 Polar equation: . Cartesian equation: or . Rational Cartesian parametrization: (with ). Rational circular quartic.

The conchoids of Nicomedes are the conchoids of straight lines (here, the line is (D) and its equation is x = a; b can be considered to be positive without loss of generality).

They have two infinite branches for which the line (D) is an asymptote, the left one being ordinary for 0 < b < a, with a cuspidal point for b = a and with a loop for b > a. 0 < b < a a = b b > a

The conchoids of Nicomedes are also the cissoids of the circle with centre O and radius b and the line (D) with respect to the centre of the circle.

 The conchoids of Nicomedes are the trisectrix. Opposite, we see the trisecting of an angle of 30° ( ); note that to each angle to be trisected corresponds a different conchoid ( ). Method: draw a triangle OHI with a right angle in H, such that OIH is the angle to trisect. Draw the conchoid of the line (IH) with pole O and modulus OI. The circle with centre I and radius OI cuts the conchoid at M, symmetrical image of O about I and a second point N, the construction of which can only be approximative. The trisected angle is NIJ. For b = 2a, the conchoid of Nicomedes is also a duplicatrix (see [GomesTexeira] page 266, or [Carrega] page 72).

One can also take an interest, more generally, to the movement of a plane over a fixed plane, called linear conchoidal movement, the moving plane being linked to the line (O ), describing the line (D) (and being fixed in the moving plane): indeed, the conchoids of Nicomedes are the roulettes of this movement, for tracing points located on the line (O ).

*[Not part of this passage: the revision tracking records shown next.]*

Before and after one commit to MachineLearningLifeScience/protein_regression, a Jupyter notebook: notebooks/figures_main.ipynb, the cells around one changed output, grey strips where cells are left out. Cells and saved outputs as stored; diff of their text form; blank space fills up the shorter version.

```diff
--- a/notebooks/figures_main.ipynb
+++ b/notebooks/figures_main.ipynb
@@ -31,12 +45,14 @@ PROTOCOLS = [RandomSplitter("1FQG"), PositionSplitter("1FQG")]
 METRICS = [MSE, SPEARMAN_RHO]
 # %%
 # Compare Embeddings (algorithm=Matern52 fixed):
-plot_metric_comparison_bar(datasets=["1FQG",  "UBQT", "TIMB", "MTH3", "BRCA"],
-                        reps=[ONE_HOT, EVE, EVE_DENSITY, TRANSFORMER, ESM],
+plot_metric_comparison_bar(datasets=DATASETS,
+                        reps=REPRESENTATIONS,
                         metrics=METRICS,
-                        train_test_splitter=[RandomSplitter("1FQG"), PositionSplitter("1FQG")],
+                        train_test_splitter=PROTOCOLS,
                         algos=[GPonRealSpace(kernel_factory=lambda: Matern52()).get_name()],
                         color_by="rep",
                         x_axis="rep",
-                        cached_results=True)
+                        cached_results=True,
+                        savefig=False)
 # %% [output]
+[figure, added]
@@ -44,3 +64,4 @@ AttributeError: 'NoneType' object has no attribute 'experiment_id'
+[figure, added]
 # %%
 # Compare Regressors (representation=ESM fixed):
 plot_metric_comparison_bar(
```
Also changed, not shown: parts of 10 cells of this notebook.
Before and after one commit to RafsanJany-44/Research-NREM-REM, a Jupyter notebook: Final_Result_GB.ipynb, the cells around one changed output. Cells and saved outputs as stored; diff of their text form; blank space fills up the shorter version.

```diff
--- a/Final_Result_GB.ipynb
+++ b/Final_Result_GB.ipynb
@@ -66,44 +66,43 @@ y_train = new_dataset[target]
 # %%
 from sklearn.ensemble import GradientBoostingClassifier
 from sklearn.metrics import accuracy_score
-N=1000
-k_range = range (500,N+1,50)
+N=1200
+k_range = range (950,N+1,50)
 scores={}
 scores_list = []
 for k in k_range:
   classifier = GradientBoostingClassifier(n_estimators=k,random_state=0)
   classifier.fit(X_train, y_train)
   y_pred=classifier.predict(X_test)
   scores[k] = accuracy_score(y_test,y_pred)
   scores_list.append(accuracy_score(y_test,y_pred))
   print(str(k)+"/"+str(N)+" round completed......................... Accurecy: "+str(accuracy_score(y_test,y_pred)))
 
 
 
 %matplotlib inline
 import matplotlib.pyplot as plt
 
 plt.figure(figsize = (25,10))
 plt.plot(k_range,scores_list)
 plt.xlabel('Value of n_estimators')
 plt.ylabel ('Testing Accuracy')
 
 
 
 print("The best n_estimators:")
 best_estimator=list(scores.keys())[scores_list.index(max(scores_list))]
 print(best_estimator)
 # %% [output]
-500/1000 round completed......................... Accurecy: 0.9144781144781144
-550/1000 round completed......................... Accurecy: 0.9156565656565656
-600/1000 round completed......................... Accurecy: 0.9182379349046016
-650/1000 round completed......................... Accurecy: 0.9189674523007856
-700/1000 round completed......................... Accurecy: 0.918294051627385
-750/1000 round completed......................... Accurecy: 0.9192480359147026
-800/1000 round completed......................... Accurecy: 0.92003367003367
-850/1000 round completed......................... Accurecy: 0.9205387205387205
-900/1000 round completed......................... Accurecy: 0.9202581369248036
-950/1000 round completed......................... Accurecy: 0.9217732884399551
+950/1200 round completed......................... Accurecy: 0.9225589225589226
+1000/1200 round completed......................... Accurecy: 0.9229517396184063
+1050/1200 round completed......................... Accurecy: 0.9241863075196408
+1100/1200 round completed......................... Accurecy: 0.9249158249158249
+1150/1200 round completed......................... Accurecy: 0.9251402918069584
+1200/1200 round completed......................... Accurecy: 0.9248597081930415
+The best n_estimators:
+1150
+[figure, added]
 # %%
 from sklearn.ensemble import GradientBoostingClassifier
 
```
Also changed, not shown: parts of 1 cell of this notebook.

With the notations of this page, we have: .
Therefore, in the frame centred on (a, 0), the base is the parabola: , the rolling curve the Kampyle of Eudoxus with polar equation and the roulettes are the curves: which give conchoids for . Therefore, the conchoids of straight lines are the loci of points on the transerval axis of a Kampyle rolling without sliding on a parabola. The other roulettes of this movement are the loci of the point M forming a constant angle when describes the line (D). Opposite are drawn a conchoid of a line and another roulette, obtained for ; the latter curve was named "orthoconchoid of a line" by Neuberg in 1904, and any roulette could be called "isoconchoid of a line". Loria p. 274.

The movement obtained when swapping the base and the rolling curve is the Kappa. See here the reason why portions of conchoids of Nicomedes appear in a conical anamorphosis. Conchoid drawer